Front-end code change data
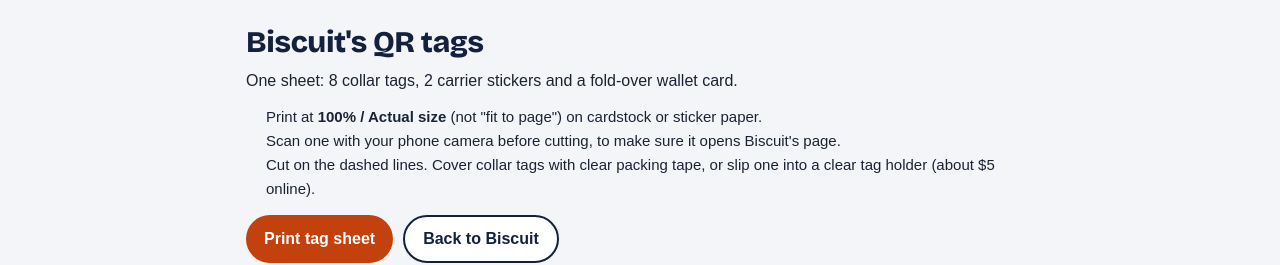
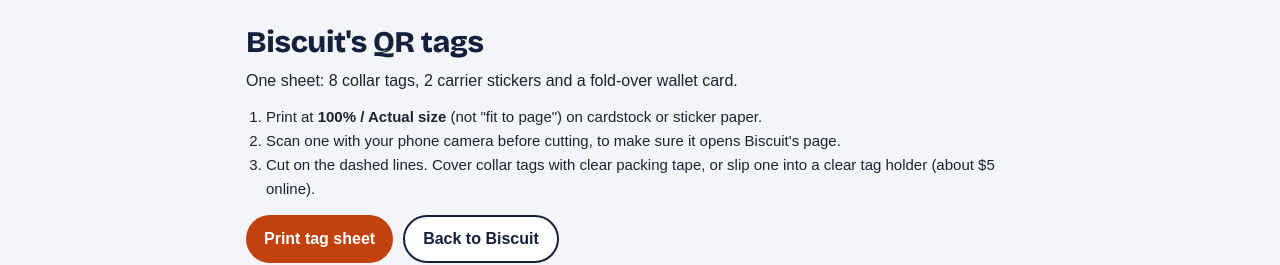
Before and after one commit to nimaesfand/petpassgo, a Next.js app: page /sandbox/tags in a window 1280 px wide. Shown: the top 265 px of the page. Built offline with nearby package versions, Linux system fonts and the light colour scheme; no server answers; a web font is replaced by a local one.

Commit message:
Numbered print steps
Co-Authored-By: Claude Opus 5.5 <noreply@anthropic.com>
Claude-Session: https://claude.ai/code/session_01VUWJgk4GfSJ9AWCo53RNop

```diff
--- a/components/pets/TagSheet.js
+++ b/components/pets/TagSheet.js
@@ -92,7 +92,7 @@ export default function TagSheet({ pet, photoUrl }) {
       <div className="ppg-no-print" style={{ maxWidth: 820, margin: "0 auto", padding: "20px 16px 8px" }}>
         <h1 style={{ fontFamily: font.display, fontSize: 30, fontWeight: 800, color: tokens.navy }}>{pet.name}'s QR tags</h1>
         <p style={{ fontFamily: font.body, fontSize: 16, color: tokens.ink, marginTop: 4 }}>One sheet: 8 collar tags, 2 carrier stickers and a fold-over wallet card.</p>
-        <ol style={{ fontFamily: font.body, fontSize: 15, color: tokens.ink, margin: "12px 0 0", paddingLeft: 20, lineHeight: 1.6 }}>
+        <ol style={{ fontFamily: font.body, fontSize: 15, color: tokens.ink, margin: "12px 0 0", paddingLeft: 20, lineHeight: 1.6, listStyle: "decimal" }}>
           <li>Print at <b>100% / Actual size</b> (not "fit to page") on cardstock or sticker paper.</li>
           <li>Scan one with your phone camera before cutting, to make sure it opens {pet.name}'s page.</li>
           <li>Cut on the dashed lines. Cover collar tags with clear packing tape, or slip one into a clear tag holder (about $5 online).</li>
```
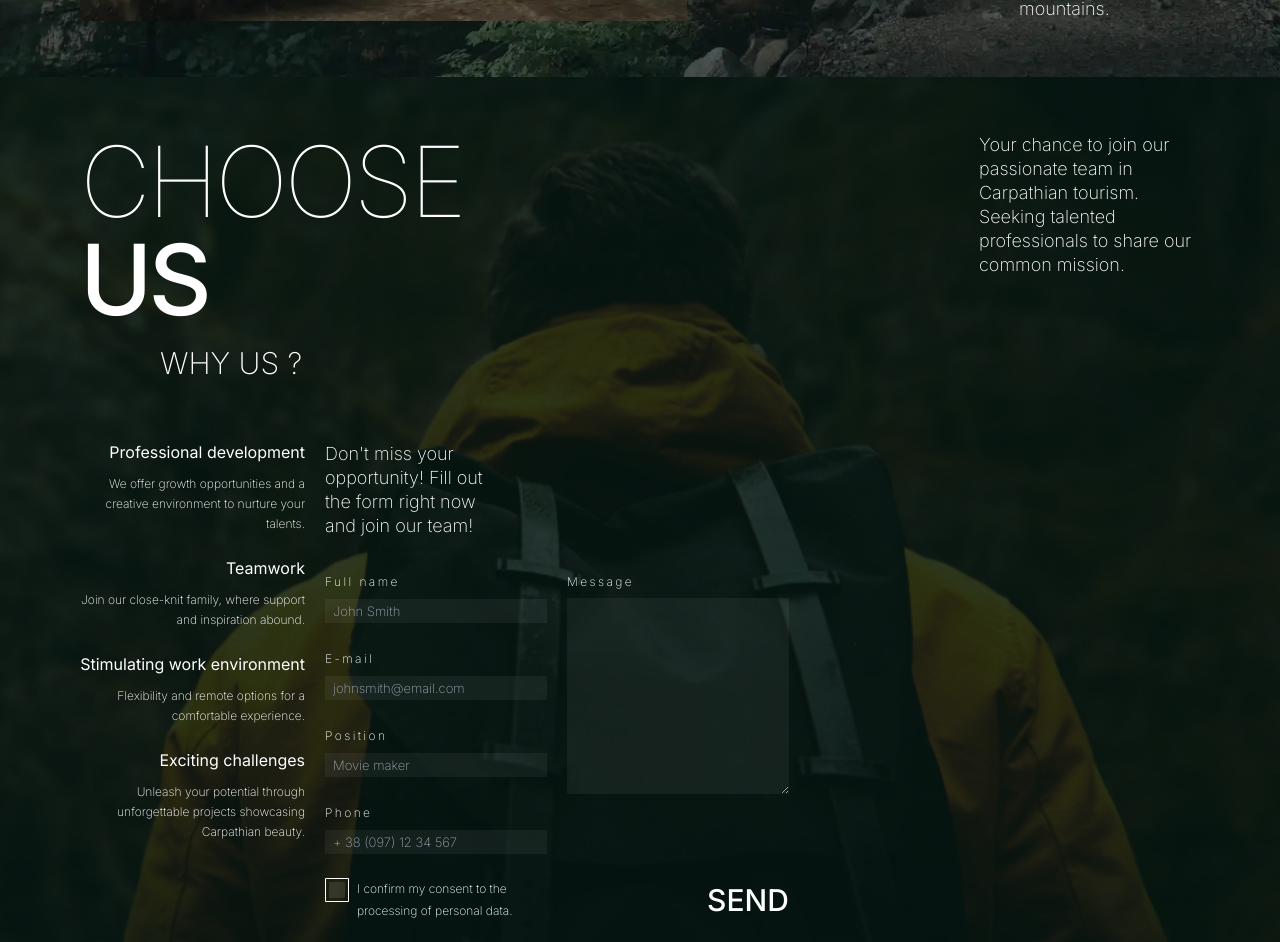
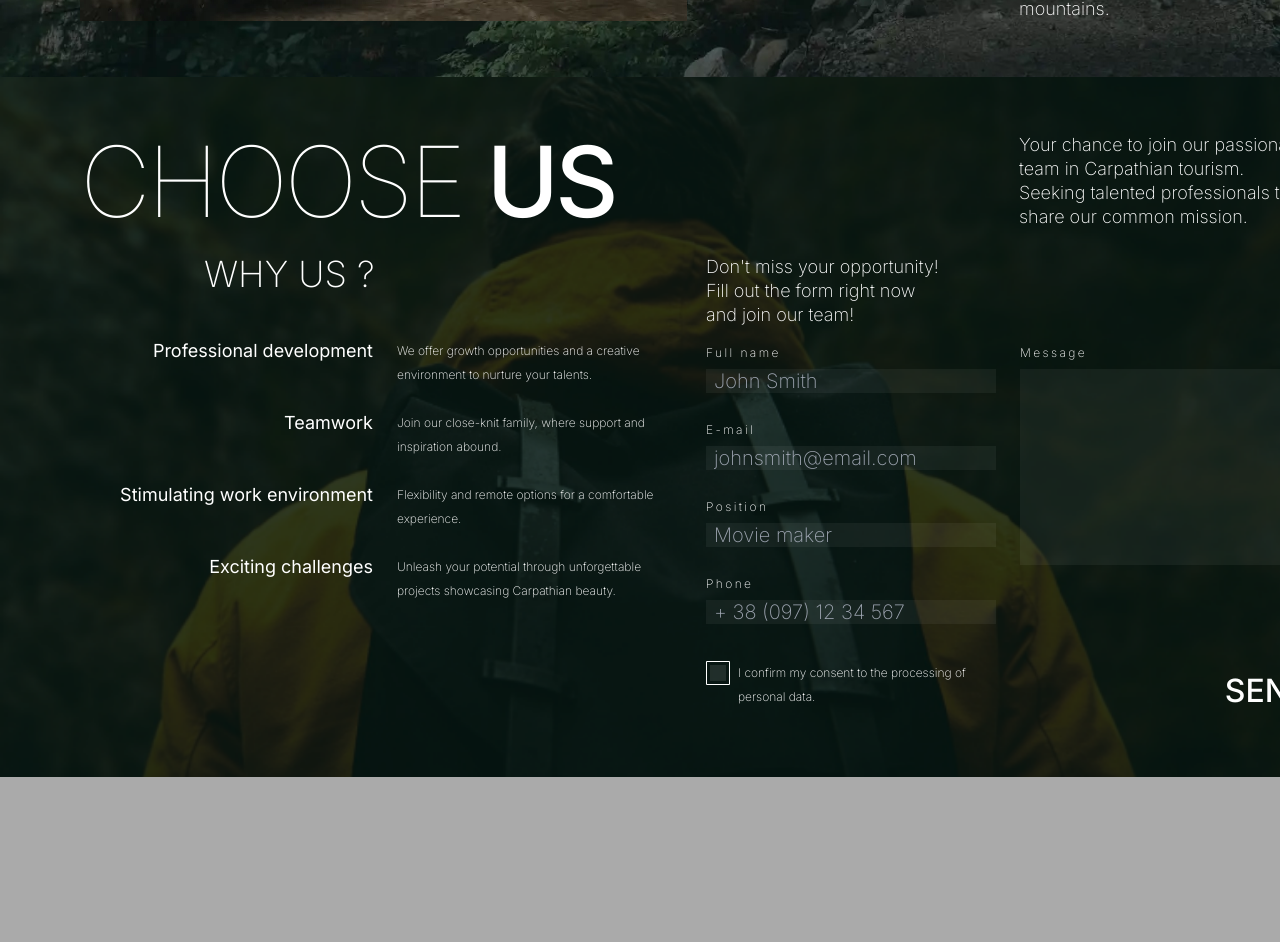
Before and after one commit to BohdanKushnerov/carp-travel, a Next.js app: page / in a window 1280 px wide. Shown: the part 2040-2982 px from the top of the page. After the commit the page ends 2817 px from the top, so only its background shows below. Built offline with nearby package versions, Linux system fonts and the light colour scheme; a web font is replaced by a local one.

Commit message:
add grid styles for desktop version career section

```diff
--- a/src/components/Career.tsx
+++ b/src/components/Career.tsx
@@ -29,34 +29,39 @@ const Career = () => {
   return (
     <Section className="px-0 md:bg-[url('/bcg-images/form-ex.png')] md:bg-cover md:bg-center md:bg-no-repeat">
       <div className="w-full border-none bg-[url('/bcg-images/form-ex.png')] bg-cover bg-center bg-no-repeat px-[20px] py-[56px] outline-none md:bg-none md:px-0">
-        <Container className="md:grid-custom-three-rows md:grid-three-cols-auto md:grid md:grid-cols-3 md:grid-rows-3">
-          <h2 className="mb-[24px] text-[40px] font-thin uppercase leading-[140%] tracking-[-0.04em] md:order-1 md:col-span-2 md:mb-[12px] md:h-min md:w-[368px] md:text-[67px] md:leading-[100%] xl:text-[98px]">
+        <Container className="md:grid-custom-three-rows md:grid-three-cols-auto xl:grid-cols-auto md:grid md:grid-cols-3 md:grid-rows-3 xl:grid-cols-2 xl:grid-rows-[auto_84px_auto]">
+          <h2 className="mb-[24px] text-[40px] font-thin uppercase leading-[140%] tracking-[-0.04em] md:order-1 md:col-span-2 md:mb-[12px] md:h-min md:w-[368px] md:text-[67px] md:leading-[100%] xl:col-span-1 xl:mb-[24px] xl:w-[540px] xl:text-[98px]">
             Choose <b className="font-medium">US</b>
           </h2>
           {/*  */}
-          <p className="mb-[36px] ml-auto w-[179px] text-[14px] leading-[143%] md:order-2 md:mb-0 md:w-[221px] md:text-[13px] md:leading-[154%] xl:text-[18px] xl:leading-[133%]">
+          <p className="mb-[36px] ml-auto w-[179px] text-[14px] leading-[143%] md:order-2 md:mb-0 md:w-[221px] md:text-[13px] md:leading-[154%] xl:w-[293px] xl:text-[18px] xl:leading-[133%]">
             Your chance to join our passionate team in Carpathian tourism.
             Seeking talented professionals to share our common mission.
           </p>
           {/*  */}
-          <h3 className="mb-[36px] ml-auto w-[179px] text-[30px] uppercase md:order-3 md:col-span-3 md:mb-[56px] md:ml-[80px] md:w-[143px]">
+          <h3 className="mb-[36px] ml-auto w-[179px] text-[30px] uppercase md:order-3 md:col-span-3 md:mb-[56px] md:ml-[80px] md:w-[143px] xl:col-span-1 xl:mb-[45px] xl:ml-[124px] xl:w-[171px] xl:text-[36px] xl:leading-[108%]">
             Why us ?
           </h3>
           {/* */}
-          <ul className="flex w-[181px] flex-col gap-[16px] md:order-4 md:mr-[20px] md:w-[225px] md:gap-[24px]">
+          <ul className="flex w-[181px] flex-col gap-[16px] md:order-4 md:mr-[20px] md:w-[225px] md:gap-[24px] xl:order-5 xl:ml-[40px] xl:mr-[24px] xl:w-[562px]">
             {benefits.map((benefit, index) => (
-              <li key={index} className="flex flex-col gap-[12px] text-right">
-                <h3 className="text-[14px] font-normal leading-[143%] md:text-[16px] md:leading-[125%]">
+              <li
+                key={index}
+                className="flex flex-col gap-[12px] text-right xl:ml-auto xl:flex-row xl:gap-[24px]"
+              >
+                {/*  */}
+                <h3 className="text-[14px] font-normal leading-[143%] md:text-[16px] md:leading-[125%] xl:text-[18px] xl:leading-[133%]">
                   {benefit.title}
                 </h3>
-                <p className="text-[12px] leading-[167%]">
+                {/*  */}
+                <p className="text-[12px] leading-[167%] xl:w-[285px] xl:text-left xl:leading-[200%]">
                   {benefit.description}
                 </p>
               </li>
             ))}
           </ul>
           {/*  */}
-          <div className="hidden md:order-5 md:col-span-2 md:block">
+          <div className="hidden md:order-5 md:col-span-2 md:block xl:order-4 xl:col-span-1 xl:row-span-2">
             <Form />
           </div>
         </Container>
--- a/src/components/Form/Form.tsx
+++ b/src/components/Form/Form.tsx
@@ -145,19 +145,19 @@ const Form = () => {
   return (
     <>
       {/*  */}
-      <p className="mb-[24px] ml-auto w-[179px] text-[14px] leading-[143%] md:mb-[32px] md:ml-0 md:text-[13px] md:leading-[154%] xl:text-[18px] xl:leading-[133%]">
+      <p className="mb-[24px] ml-auto w-[179px] text-[14px] leading-[143%] md:mb-[32px] md:ml-0 md:text-[13px] md:leading-[154%] xl:mb-[14px] xl:w-[234px] xl:text-[18px] xl:leading-[133%]">
         Don't miss your opportunity! Fill out the form right now and join our
         team!
       </p>
       {/*  */}
       <form
-        className="md:grid-custom-two-rows md:grid-cols-auto flex flex-col md:grid md:h-[316px] md:w-[463px] md:grid-cols-2 md:grid-rows-2"
+        className="md:grid-custom-two-rows md:grid-cols-auto flex flex-col md:grid md:h-[316px] md:w-[463px] md:grid-cols-2 md:grid-rows-2 xl:h-[380px] xl:w-[606px]"
         action="/path"
         onSubmit={handleSubmit(onSubmit)}
         onChange={handleChange}
       >
         {/*  */}
-        <div className="md:mr-[20px] md:w-[222px]">
+        <div className="md:mr-[20px] md:w-[222px] xl:mr-[24px] xl:w-[290px]">
           {formFields.map(field => (
             <label
               key={field.name}
@@ -170,7 +170,7 @@ const Form = () => {
               </span>
               {/*  */}
               <input
-                className="h-[24px] w-full border-white bg-input px-[8px] text-[13px] leading-[185%] text-opacity-20 outline-none focus:border"
+                className="h-[24px] w-full border-white bg-input px-[8px] text-[13px] leading-[185%] text-opacity-20 outline-none focus:border xl:text-[20px] xl:leading-[120%]"
                 {...register(field.name, {
                   pattern: field.pattern,
                   required: field.requiredMessage,
@@ -179,9 +179,10 @@ const Form = () => {
                 id={field.name}
                 placeholder={field.placeholder}
               />
+              {/* */}
               <div className="h-[16px] xl:h-[24px]">
                 {errors?.[field.name] && (
-                  <p className="text-incorrectField text-right text-[12px] leading-[200%] tracking-[0.2em]">
+                  <p className="text-right text-[12px] leading-[200%] tracking-[0.2em] text-incorrectField">
                     {errors?.[field.name]?.message}
                   </p>
                 )}
@@ -190,7 +191,10 @@ const Form = () => {
           ))}
         </div>
 
-        <label htmlFor="message" className="mb-[16px] md:mb-0 md:w-[222px]">
+        <label
+          htmlFor="message"
+          className="mb-[16px] md:mb-0 md:w-[222px] xl:w-[292px]"
+        >
           <span className="mb-1 block text-[12px] leading-[200%] tracking-[0.2em]">
             Message
           </span>
@@ -207,7 +211,7 @@ const Form = () => {
 
         <label
           htmlFor="checkbox"
-          className="relative mb-[16px] flex w-full cursor-pointer items-start gap-2 md:mb-0 md:w-[222px]"
+          className="relative mb-[16px] flex w-full cursor-pointer items-start gap-2 md:mb-0 md:w-[222px] xl:w-[290px]"
         >
           <input
             type="checkbox"
@@ -233,14 +237,15 @@ const Form = () => {
             />
           </div>
 
-          <span className="text-[12px] leading-[183%]">
+          {/*  */}
+          <span className="text-[12px] leading-[183%] xl:leading-[200%]">
             I confirm my consent to the processing of personal data.
           </span>
         </label>
 
-        {/* */}
+        {/*  */}
         <button
-          className="ml-auto w-[82px] text-[30px] font-medium hover:text-gold focus:text-gold"
+          className="ml-auto w-[82px] text-[30px] font-medium hover:text-gold focus:text-gold xl:w-auto xl:text-[32px]"
           type="submit"
         >
           SEND
```
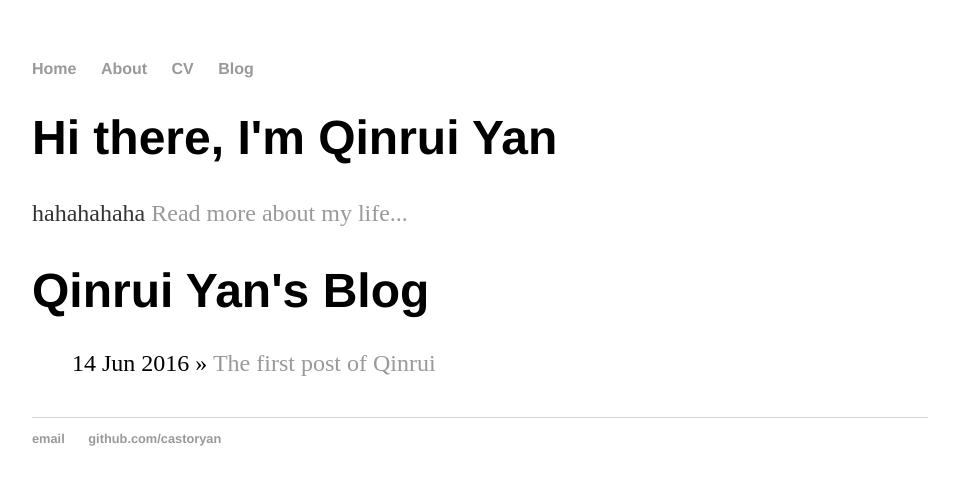
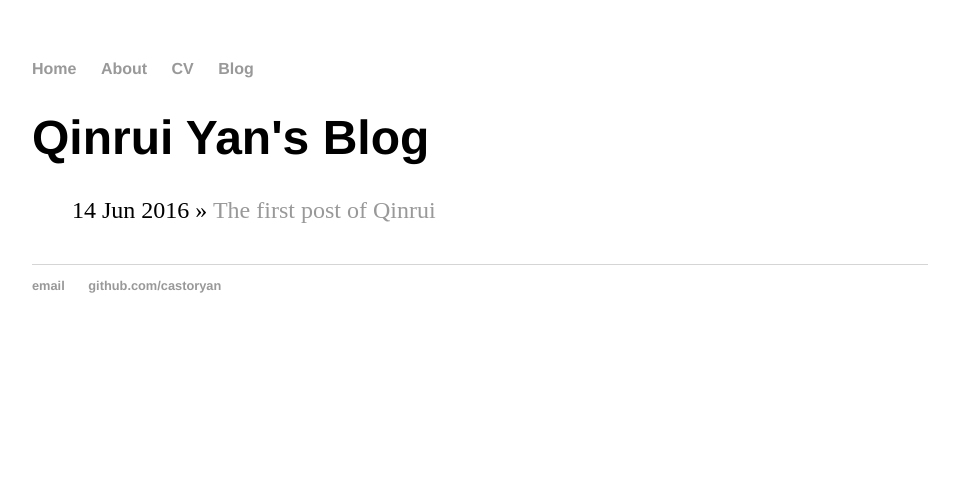
Before and after one commit to castoryan/castoryan.github.io, a Jekyll site: the page built from index.html, in a window 1280 px wide. Shown: the top 485 px of the page, without its empty margins (160-1119 px from the left). Built offline with Jekyll 4.4.1, drawn with Linux system fonts in a browser that asks for light colours.

Commit message:
Update index.html

```diff
--- a/index.html
+++ b/index.html
@@ -2,14 +2,6 @@
 layout: default
 title: Qinrui Yan's Blog
 ---
-<div class="blurb">
-	<h1>Hi there, I'm Qinrui Yan</h1>
-	<p>hahahahaha
-	<a href="/about">Read more about my life...</a>
-	</p>
-</div><!-- /.blurb -->
-
-
 <h1>{{ page.title }}</h1>
 <ul class="posts">
 {% for post in site.posts %}
```
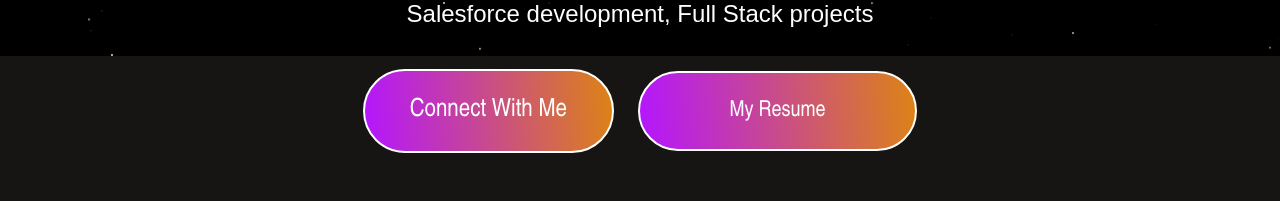
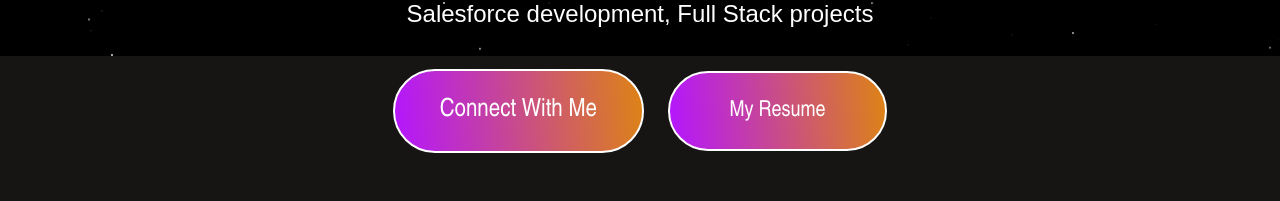
Before and after one commit to Navin-VijayaKumar/Portfolio, a React (Vite) app in the folder Portfolio-React/: page / in a window 1280 px wide. Shown: the part 744-945 px from the top of the page. Built offline with nearby package versions, Linux system fonts and the light colour scheme.

Commit message:
Refactor Hero.css for improved button padding and alignment

```diff
--- a/Portfolio-React/src/Components/Hero/Hero.css
+++ b/Portfolio-React/src/Components/Hero/Hero.css
@@ -73,13 +73,12 @@
 }
 
 .hero-resume {
-    padding: 25px 75px;
+    padding: 25px 45px;
     border-radius: 50px;
     border: 2px solid white;
     cursor: pointer;
     background: linear-gradient(264deg, #DF8908 -5.09%, #B415FF);
     box-sizing: border-box;
-    height: 80px;
     display: flex;
     align-items: center;
     justify-content: center;
@@ -90,7 +89,6 @@
     color: #ffffff;
     width: 125.3px;
     cursor: pointer;
-    height: 50px;
     border-radius: 50px;
     background-color: transparent;
     font-size: 22px;
```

Exercise directions
Copy every line exactly, from the opening line of the entries down to the line holding "Co-Authored-By: Claude Opus", and keep the pictures out.

Solution for this exercise
Before and after one commit to nimaesfand/petpassgo, a Next.js app: page /sandbox/tags in a window 1280 px wide. Shown: the top 265 px of the page. Built offline with nearby package versions, Linux system fonts and the light colour scheme; no server answers; a web font is replaced by a local one.

Commit message:
Numbered print steps
Co-Authored-By: Claude Opus 5.5 <noreply@anthropic.com>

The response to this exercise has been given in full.